# YOUR TASK
Below is a block of records: output all of them exactly and leave out the pictures.
═══ MATERIAL FOR THE TASK
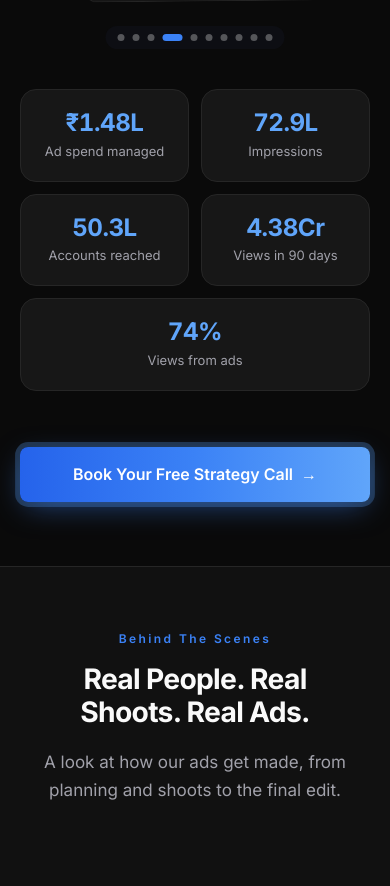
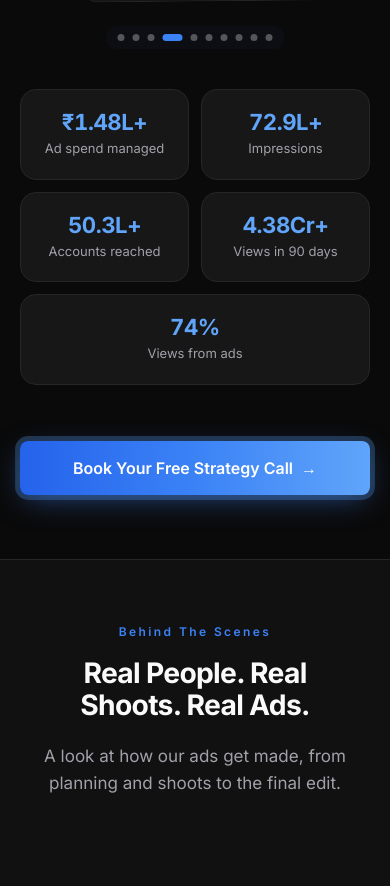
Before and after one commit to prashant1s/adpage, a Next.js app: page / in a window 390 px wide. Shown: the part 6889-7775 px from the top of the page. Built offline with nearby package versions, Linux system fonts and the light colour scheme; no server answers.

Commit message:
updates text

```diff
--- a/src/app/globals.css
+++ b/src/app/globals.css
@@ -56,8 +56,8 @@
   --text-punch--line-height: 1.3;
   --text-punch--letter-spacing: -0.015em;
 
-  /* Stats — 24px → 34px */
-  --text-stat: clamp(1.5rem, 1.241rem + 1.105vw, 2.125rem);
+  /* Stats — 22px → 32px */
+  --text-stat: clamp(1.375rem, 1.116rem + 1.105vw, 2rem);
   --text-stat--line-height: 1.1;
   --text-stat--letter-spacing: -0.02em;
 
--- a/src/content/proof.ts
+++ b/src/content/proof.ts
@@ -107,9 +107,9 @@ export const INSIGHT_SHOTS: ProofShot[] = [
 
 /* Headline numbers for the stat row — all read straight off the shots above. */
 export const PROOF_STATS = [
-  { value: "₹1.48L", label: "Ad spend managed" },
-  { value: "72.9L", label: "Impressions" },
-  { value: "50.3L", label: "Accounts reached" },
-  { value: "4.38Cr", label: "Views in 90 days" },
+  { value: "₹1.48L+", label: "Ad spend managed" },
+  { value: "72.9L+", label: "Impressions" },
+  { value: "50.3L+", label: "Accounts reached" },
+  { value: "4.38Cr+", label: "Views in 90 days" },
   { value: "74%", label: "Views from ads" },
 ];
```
══════
# SOLVED EXERCISE
Before and after one commit to prashant1s/adpage, a Next.js app: page / in a window 390 px wide. Shown: the part 6889-7775 px from the top of the page. Built offline with nearby package versions, Linux system fonts and the light colour scheme; no server answers.

Commit message:
updates text

```diff
--- a/src/app/globals.css
+++ b/src/app/globals.css
@@ -56,8 +56,8 @@
   --text-punch--line-height: 1.3;
   --text-punch--letter-spacing: -0.015em;
 
-  /* Stats — 24px → 34px */
-  --text-stat: clamp(1.5rem, 1.241rem + 1.105vw, 2.125rem);
+  /* Stats — 22px → 32px */
+  --text-stat: clamp(1.375rem, 1.116rem + 1.105vw, 2rem);
   --text-stat--line-height: 1.1;
   --text-stat--letter-spacing: -0.02em;
 
--- a/src/content/proof.ts
+++ b/src/content/proof.ts
@@ -107,9 +107,9 @@ export const INSIGHT_SHOTS: ProofShot[] = [
 
 /* Headline numbers for the stat row — all read straight off the shots above. */
 export const PROOF_STATS = [
-  { value: "₹1.48L", label: "Ad spend managed" },
-  { value: "72.9L", label: "Impressions" },
-  { value: "50.3L", label: "Accounts reached" },
-  { value: "4.38Cr", label: "Views in 90 days" },
+  { value: "₹1.48L+", label: "Ad spend managed" },
+  { value: "72.9L+", label: "Impressions" },
+  { value: "50.3L+", label: "Accounts reached" },
+  { value: "4.38Cr+", label: "Views in 90 days" },
   { value: "74%", label: "Views from ads" },
 ];
```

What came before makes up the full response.